EXERCISE INSTRUCTIONS: Start to finish, retype the entries exactly while omitting the pictures.

DATA EXCERPTS:
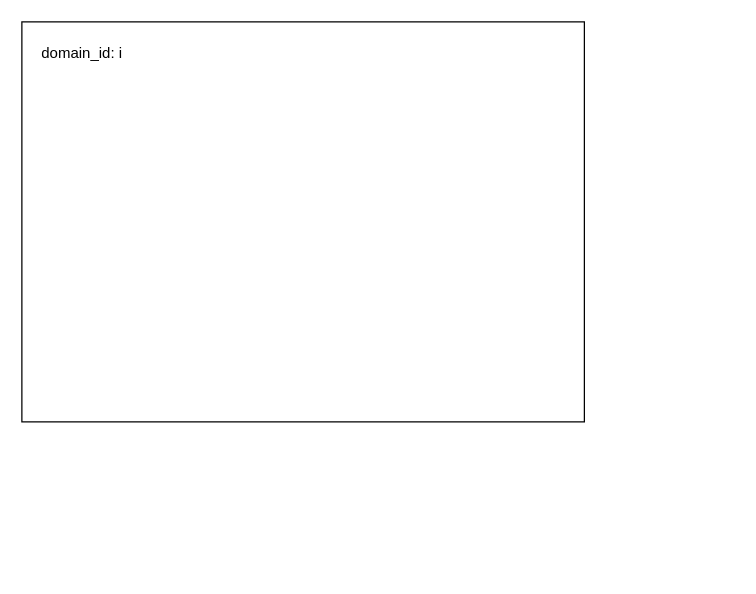
Earlier version of the draw.io diagram 多层次数据流转换.drawio (keyu-Li/vtk_example). Source tidied: cells renumbered, new cells numbered last; positions are measured from the earlier drawing's top-left corner, leaving out a move shared by most shapes. Both pictures are drawn from the tidied source at 125%, with x=0, y=0 at pixel (21, 21).
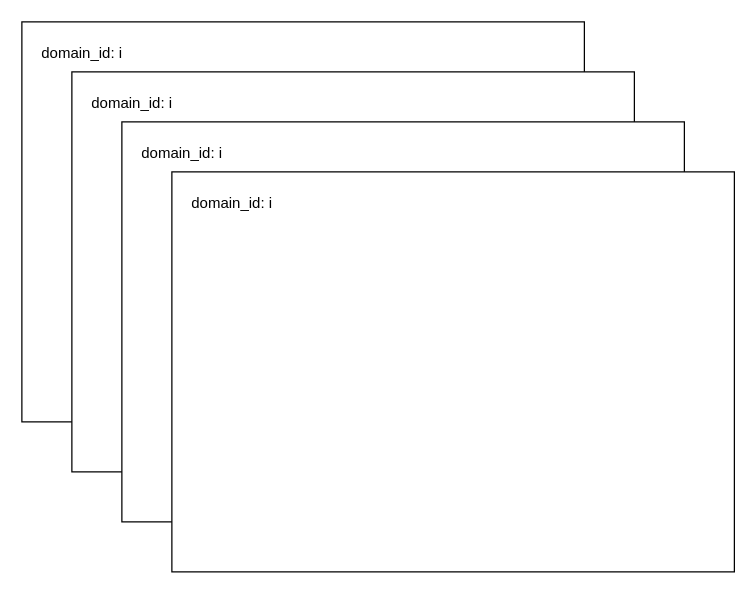
The same page after the edit.

Commit message (it also covers changes not shown here):
更新多层次数据流转换.drawio

Diff of the diagram source:
```diff
@@
 <mxGraphModel>
   <root>
     <mxCell id="0" />
     <mxCell id="1" parent="0" />
+    <mxCell id="4" style="group;" parent="1" vertex="1">
+      <mxGeometry width="570" height="440" as="geometry" />
+    </mxCell>
-    <mxCell id="2" style="rounded=0;whiteSpace=wrap;html=1;" parent="1" vertex="1">
+    <mxCell id="2" style="rounded=0;whiteSpace=wrap;html=1;" parent="4" vertex="1">
       <mxGeometry width="450" height="320" as="geometry" />
     </mxCell>
-    <mxCell id="3" value="domain_id: i" style="text;strokeColor=none;fillColor=none;align=left;verticalAlign=middle;spacingLeft=4;spacingRight=4;overflow=hidden;whiteSpace=wrap;html=1;" parent="1" vertex="1">
+    <mxCell id="3" value="domain_id: i" style="text;strokeColor=none;fillColor=none;align=left;verticalAlign=middle;spacingLeft=4;spacingRight=4;overflow=hidden;whiteSpace=wrap;html=1;" parent="4" vertex="1">
       <mxGeometry x="10" y="10" width="110" height="30" as="geometry" />
     </mxCell>
+    <mxCell id="5" style="group;" parent="4" vertex="1">
+      <mxGeometry x="40" y="40" width="530" height="400" as="geometry" />
+    </mxCell>
+    <mxCell id="6" style="rounded=0;whiteSpace=wrap;html=1;" parent="5" vertex="1">
+      <mxGeometry width="450" height="320" as="geometry" />
+    </mxCell>
+    <mxCell id="7" value="domain_id: i" style="text;strokeColor=none;fillColor=none;align=left;verticalAlign=middle;spacingLeft=4;spacingRight=4;overflow=hidden;whiteSpace=wrap;html=1;" parent="5" vertex="1">
+      <mxGeometry x="10" y="10" width="110" height="30" as="geometry" />
+    </mxCell>
+    <mxCell id="8" style="group;" parent="5" vertex="1">
+      <mxGeometry x="40" y="40" width="490" height="360" as="geometry" />
+    </mxCell>
+    <mxCell id="9" style="rounded=0;whiteSpace=wrap;html=1;" parent="8" vertex="1">
+      <mxGeometry width="450" height="320" as="geometry" />
+    </mxCell>
+    <mxCell id="10" value="domain_id: i" style="text;strokeColor=none;fillColor=none;align=left;verticalAlign=middle;spacingLeft=4;spacingRight=4;overflow=hidden;whiteSpace=wrap;html=1;" parent="8" vertex="1">
+      <mxGeometry x="10" y="10" width="110" height="30" as="geometry" />
+    </mxCell>
+    <mxCell id="11" style="group;" parent="8" vertex="1">
+      <mxGeometry x="40" y="40" width="450" height="320" as="geometry" />
+    </mxCell>
+    <mxCell id="12" style="rounded=0;whiteSpace=wrap;html=1;" parent="11" vertex="1">
+      <mxGeometry width="450" height="320" as="geometry" />
+    </mxCell>
+    <mxCell id="13" value="domain_id: i" style="text;strokeColor=none;fillColor=none;align=left;verticalAlign=middle;spacingLeft=4;spacingRight=4;overflow=hidden;whiteSpace=wrap;html=1;" parent="11" vertex="1">
+      <mxGeometry x="10" y="10" width="110" height="30" as="geometry" />
+    </mxCell>
   </root>
 </mxGraphModel>
```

TASK ANSWER:
Earlier version of the draw.io diagram 多层次数据流转换.drawio (keyu-Li/vtk_example). Source tidied: cells renumbered, new cells numbered last; positions are measured from the earlier drawing's top-left corner, leaving out a move shared by most shapes. Both pictures are drawn from the tidied source at 125%, with x=0, y=0 at pixel (21, 21).
The same page after the edit.

Commit message (it also covers changes not shown here):
更新多层次数据流转换.drawio

Diff of the diagram source:
```diff
@@
 <mxGraphModel>
   <root>
     <mxCell id="0" />
     <mxCell id="1" parent="0" />
+    <mxCell id="4" style="group;" parent="1" vertex="1">
+      <mxGeometry width="570" height="440" as="geometry" />
+    </mxCell>
-    <mxCell id="2" style="rounded=0;whiteSpace=wrap;html=1;" parent="1" vertex="1">
+    <mxCell id="2" style="rounded=0;whiteSpace=wrap;html=1;" parent="4" vertex="1">
       <mxGeometry width="450" height="320" as="geometry" />
     </mxCell>
-    <mxCell id="3" value="domain_id: i" style="text;strokeColor=none;fillColor=none;align=left;verticalAlign=middle;spacingLeft=4;spacingRight=4;overflow=hidden;whiteSpace=wrap;html=1;" parent="1" vertex="1">
+    <mxCell id="3" value="domain_id: i" style="text;strokeColor=none;fillColor=none;align=left;verticalAlign=middle;spacingLeft=4;spacingRight=4;overflow=hidden;whiteSpace=wrap;html=1;" parent="4" vertex="1">
       <mxGeometry x="10" y="10" width="110" height="30" as="geometry" />
     </mxCell>
+    <mxCell id="5" style="group;" parent="4" vertex="1">
+      <mxGeometry x="40" y="40" width="530" height="400" as="geometry" />
+    </mxCell>
+    <mxCell id="6" style="rounded=0;whiteSpace=wrap;html=1;" parent="5" vertex="1">
+      <mxGeometry width="450" height="320" as="geometry" />
+    </mxCell>
+    <mxCell id="7" value="domain_id: i" style="text;strokeColor=none;fillColor=none;align=left;verticalAlign=middle;spacingLeft=4;spacingRight=4;overflow=hidden;whiteSpace=wrap;html=1;" parent="5" vertex="1">
+      <mxGeometry x="10" y="10" width="110" height="30" as="geometry" />
+    </mxCell>
+    <mxCell id="8" style="group;" parent="5" vertex="1">
+      <mxGeometry x="40" y="40" width="490" height="360" as="geometry" />
+    </mxCell>
+    <mxCell id="9" style="rounded=0;whiteSpace=wrap;html=1;" parent="8" vertex="1">
+      <mxGeometry width="450" height="320" as="geometry" />
+    </mxCell>
+    <mxCell id="10" value="domain_id: i" style="text;strokeColor=none;fillColor=none;align=left;verticalAlign=middle;spacingLeft=4;spacingRight=4;overflow=hidden;whiteSpace=wrap;html=1;" parent="8" vertex="1">
+      <mxGeometry x="10" y="10" width="110" height="30" as="geometry" />
+    </mxCell>
+    <mxCell id="11" style="group;" parent="8" vertex="1">
+      <mxGeometry x="40" y="40" width="450" height="320" as="geometry" />
+    </mxCell>
+    <mxCell id="12" style="rounded=0;whiteSpace=wrap;html=1;" parent="11" vertex="1">
+      <mxGeometry width="450" height="320" as="geometry" />
+    </mxCell>
+    <mxCell id="13" value="domain_id: i" style="text;strokeColor=none;fillColor=none;align=left;verticalAlign=middle;spacingLeft=4;spacingRight=4;overflow=hidden;whiteSpace=wrap;html=1;" parent="11" vertex="1">
+      <mxGeometry x="10" y="10" width="110" height="30" as="geometry" />
+    </mxCell>
   </root>
 </mxGraphModel>
```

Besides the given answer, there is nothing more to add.